» **About this task**: For each line of the listing, output an exact copy.

» **Provided material**:
•••

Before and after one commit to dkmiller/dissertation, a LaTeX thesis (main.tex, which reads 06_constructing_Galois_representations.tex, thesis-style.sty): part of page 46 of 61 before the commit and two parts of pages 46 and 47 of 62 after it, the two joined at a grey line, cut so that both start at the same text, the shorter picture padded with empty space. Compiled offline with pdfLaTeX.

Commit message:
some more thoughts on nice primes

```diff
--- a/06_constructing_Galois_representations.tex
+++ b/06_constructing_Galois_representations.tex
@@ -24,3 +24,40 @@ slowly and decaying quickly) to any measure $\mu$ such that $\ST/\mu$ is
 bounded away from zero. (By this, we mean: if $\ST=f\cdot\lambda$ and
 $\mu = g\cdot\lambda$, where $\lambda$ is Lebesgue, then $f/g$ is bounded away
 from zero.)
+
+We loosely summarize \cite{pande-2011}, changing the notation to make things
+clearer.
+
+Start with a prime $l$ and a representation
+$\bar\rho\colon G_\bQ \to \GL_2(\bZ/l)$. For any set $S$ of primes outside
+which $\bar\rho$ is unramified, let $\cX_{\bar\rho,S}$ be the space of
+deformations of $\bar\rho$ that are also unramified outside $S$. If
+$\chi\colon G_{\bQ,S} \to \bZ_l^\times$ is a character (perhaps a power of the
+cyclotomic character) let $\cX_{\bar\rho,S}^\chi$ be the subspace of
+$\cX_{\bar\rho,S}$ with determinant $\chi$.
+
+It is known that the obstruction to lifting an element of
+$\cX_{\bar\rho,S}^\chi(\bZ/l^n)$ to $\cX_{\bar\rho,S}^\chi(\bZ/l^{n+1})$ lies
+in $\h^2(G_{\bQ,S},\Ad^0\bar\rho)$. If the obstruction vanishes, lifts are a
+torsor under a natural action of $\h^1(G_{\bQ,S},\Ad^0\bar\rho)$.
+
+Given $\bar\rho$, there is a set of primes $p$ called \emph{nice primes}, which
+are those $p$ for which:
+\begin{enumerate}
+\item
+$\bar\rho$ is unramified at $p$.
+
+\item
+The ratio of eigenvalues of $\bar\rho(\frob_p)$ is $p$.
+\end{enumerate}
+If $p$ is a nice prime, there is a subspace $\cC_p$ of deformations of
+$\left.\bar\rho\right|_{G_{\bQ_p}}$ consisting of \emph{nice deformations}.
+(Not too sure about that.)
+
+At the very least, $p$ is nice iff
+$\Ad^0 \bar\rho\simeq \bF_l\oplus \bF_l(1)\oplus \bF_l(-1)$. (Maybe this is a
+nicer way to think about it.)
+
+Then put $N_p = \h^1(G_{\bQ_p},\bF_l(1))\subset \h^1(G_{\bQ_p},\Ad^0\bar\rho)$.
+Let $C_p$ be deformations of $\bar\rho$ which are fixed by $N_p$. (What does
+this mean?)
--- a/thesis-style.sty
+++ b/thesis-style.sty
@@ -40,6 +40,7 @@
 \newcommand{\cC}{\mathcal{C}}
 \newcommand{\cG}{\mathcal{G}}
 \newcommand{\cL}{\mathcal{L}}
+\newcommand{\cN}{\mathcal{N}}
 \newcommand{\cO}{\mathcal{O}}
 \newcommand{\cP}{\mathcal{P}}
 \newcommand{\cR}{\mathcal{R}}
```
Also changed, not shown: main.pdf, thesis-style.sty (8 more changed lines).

•••

» **Output**:
Before and after one commit to dkmiller/dissertation, a LaTeX thesis (main.tex, which reads 06_constructing_Galois_representations.tex, thesis-style.sty): part of page 46 of 61 before the commit and two parts of pages 46 and 47 of 62 after it, the two joined at a grey line, cut so that both start at the same text, the shorter picture padded with empty space. Compiled offline with pdfLaTeX.

Commit message:
some more thoughts on nice primes

```diff
--- a/06_constructing_Galois_representations.tex
+++ b/06_constructing_Galois_representations.tex
@@ -24,3 +24,40 @@ slowly and decaying quickly) to any measure $\mu$ such that $\ST/\mu$ is
 bounded away from zero. (By this, we mean: if $\ST=f\cdot\lambda$ and
 $\mu = g\cdot\lambda$, where $\lambda$ is Lebesgue, then $f/g$ is bounded away
 from zero.)
+
+We loosely summarize \cite{pande-2011}, changing the notation to make things
+clearer.
+
+Start with a prime $l$ and a representation
+$\bar\rho\colon G_\bQ \to \GL_2(\bZ/l)$. For any set $S$ of primes outside
+which $\bar\rho$ is unramified, let $\cX_{\bar\rho,S}$ be the space of
+deformations of $\bar\rho$ that are also unramified outside $S$. If
+$\chi\colon G_{\bQ,S} \to \bZ_l^\times$ is a character (perhaps a power of the
+cyclotomic character) let $\cX_{\bar\rho,S}^\chi$ be the subspace of
+$\cX_{\bar\rho,S}$ with determinant $\chi$.
+
+It is known that the obstruction to lifting an element of
+$\cX_{\bar\rho,S}^\chi(\bZ/l^n)$ to $\cX_{\bar\rho,S}^\chi(\bZ/l^{n+1})$ lies
+in $\h^2(G_{\bQ,S},\Ad^0\bar\rho)$. If the obstruction vanishes, lifts are a
+torsor under a natural action of $\h^1(G_{\bQ,S},\Ad^0\bar\rho)$.
+
+Given $\bar\rho$, there is a set of primes $p$ called \emph{nice primes}, which
+are those $p$ for which:
+\begin{enumerate}
+\item
+$\bar\rho$ is unramified at $p$.
+
+\item
+The ratio of eigenvalues of $\bar\rho(\frob_p)$ is $p$.
+\end{enumerate}
+If $p$ is a nice prime, there is a subspace $\cC_p$ of deformations of
+$\left.\bar\rho\right|_{G_{\bQ_p}}$ consisting of \emph{nice deformations}.
+(Not too sure about that.)
+
+At the very least, $p$ is nice iff
+$\Ad^0 \bar\rho\simeq \bF_l\oplus \bF_l(1)\oplus \bF_l(-1)$. (Maybe this is a
+nicer way to think about it.)
+
+Then put $N_p = \h^1(G_{\bQ_p},\bF_l(1))\subset \h^1(G_{\bQ_p},\Ad^0\bar\rho)$.
+Let $C_p$ be deformations of $\bar\rho$ which are fixed by $N_p$. (What does
+this mean?)
--- a/thesis-style.sty
+++ b/thesis-style.sty
@@ -40,6 +40,7 @@
 \newcommand{\cC}{\mathcal{C}}
 \newcommand{\cG}{\mathcal{G}}
 \newcommand{\cL}{\mathcal{L}}
+\newcommand{\cN}{\mathcal{N}}
 \newcommand{\cO}{\mathcal{O}}
 \newcommand{\cP}{\mathcal{P}}
 \newcommand{\cR}{\mathcal{R}}
```
Also changed, not shown: main.pdf, thesis-style.sty (8 more changed lines).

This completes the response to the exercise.